I tried to create a third while loop just for reading in the bytes. Might be a quick-and-dirty-solution. But now the timing of my calculating-while loop seems to be fine.
There have been many discussions on the Forum concerning using VISA to read data from a Serial Device, and discussing not using Bytes at Port (which usually leads to all kinds of timing and interpretation problems, not unlike the ones you are having).
I don't know anything about the protocol your Device is using to send data to you over the VISA port. Many devices, particularly those that send at a rapid Baud Rate, send character data and end with a termination character, usually <LF>, 0x0A. When this is the case, you set up your code as follows:
Do you know how to test your VISA Device in MAX? If you don't know if your device uses Termination Characters, you can use MAX to "talk" with it and find out.
I note that this isn't related directly to your problem, but you're not in fact doing anything with the values read (64 or 48 bytes) from the serial port in that section.
I also suspect that the error might be instead a warning(?) and that it is related to the number of values to read?

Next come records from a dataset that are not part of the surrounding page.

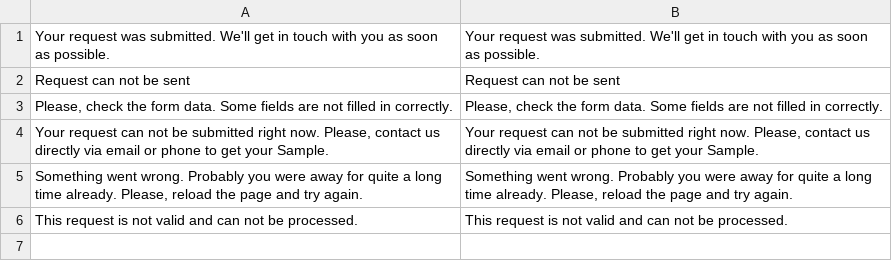
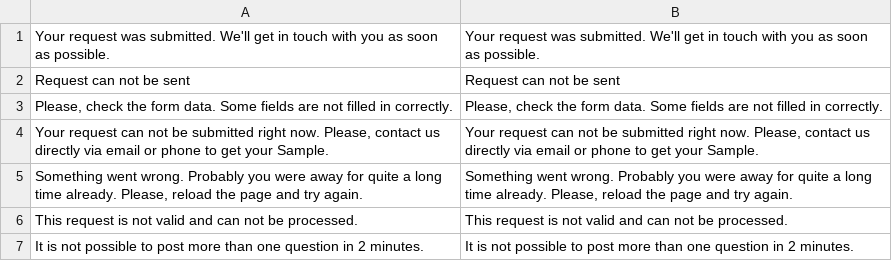
Before and after one commit to anatoliypalash/magento226, a CSV file: app/code/PalashAs/AskQuestion/i18n/en_US.csv, drawn as a sheet.

```diff
--- a/app/code/PalashAs/AskQuestion/i18n/en_US.csv
+++ b/app/code/PalashAs/AskQuestion/i18n/en_US.csv
@@ -6 +6,2 @@
 "This request is not valid and can not be processed.","This request is not valid and can not be processed."
+"It is not possible to post more than one question in 2 minutes.","It is not possible to post more than one question in 2 minutes."
```
Also changed, not shown: 1 other file.
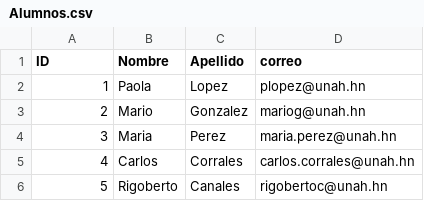
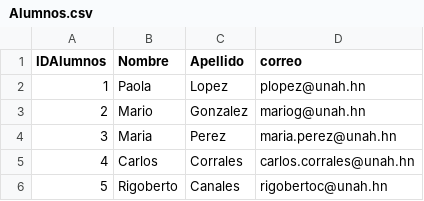
Before and after one commit to RoxanaM06/Manipulacion-de-datos, a CSV file: Alumnos.csv, drawn as a sheet.

```diff
--- a/Alumnos.csv
+++ b/Alumnos.csv
@@ -1,2 +1,2 @@
-ID;Nombre;Apellido;correo
+IDAlumnos;Nombre;Apellido;correo
 1;Paola;Lopez;plopez@unah.hn
```
Also changed, not shown: 3 other files.
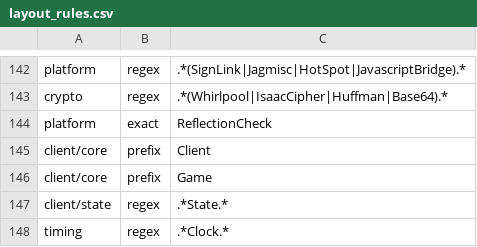
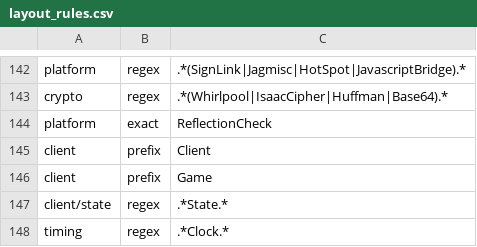
Before and after one commit to tritao/void-client, a CSV file: client/refactor/layout_rules.csv, drawn as a sheet; only a part is shown, gaps mark what is left out.

Commit message:
Flatten client/core layout folder

```diff
--- a/client/refactor/layout_rules.csv
+++ b/client/refactor/layout_rules.csv
@@ -144,4 +144,4 @@ crypto,regex,.*(Whirlpool|IsaacCipher|Huffman|Base64).*
 platform,exact,ReflectionCheck
-client/core,prefix,Client
-client/core,prefix,Game
+client,prefix,Client
+client,prefix,Game
 client/state,regex,.*State.*
```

I rewrote a possible implementation of your subVI - here you can see that since you have the same operation 6 times, you could instead greatly simplify your VI and use a For loop to make reading the code a little easier. A picture (not VI) of connecting it is below (note I gave it an icon):
I also note that you didn't have a value wired to the Channel 1 Value, was this intentional? It might be a feature (bug) related to my placing your earlier attached subVI into a later attached main VI - maybe you rearranged but I used an older subVI...
I removed the VISA Write node from the subVI, so you'd have to additionally use VISA Write in the calling VI. I did this to make sure that a reader could see all of the VISA calls in the same place (not always desirable, for example with very complicated code, but here I thought that was clearer) and to remove the need to pass this VI (which is really a message constructor) references to VISA (a separate issue - reading and writing a serial device, unrelated to the actual message being read/written). Does that make sense?
With regards to the main VI, I'd suggest you have quite a lot going on - you might be able to simplify somewhat and reduce the area you need to search for future bugs.
As has already been suggested, a State Machine might be helpful in this regard - beyond that, you have for example a Case Structure with i=0 as the selector - just place this code before the loop and you're done - no Case Structure needed!
You have a race condition with your save paths - and the two top loops are unnecessary. You can rewrite that code to avoid needing a lot of it and eliminate the possibility of invalid paths due to a race condition issue.
Here's a possible rework:
This snippet does nothing about the saving (which I discussed in a much earlier post) but instead demonstrates the use of the File Dialog express VI rather than the Prompt for Input, to simplify handling of paths. The While loops are removed and the two Case Structures are combined to avoid the local variable usage. You could re-add indicators if desired to give more debugging information to users, but the Local Variables can be easily avoided and that improves your safety here.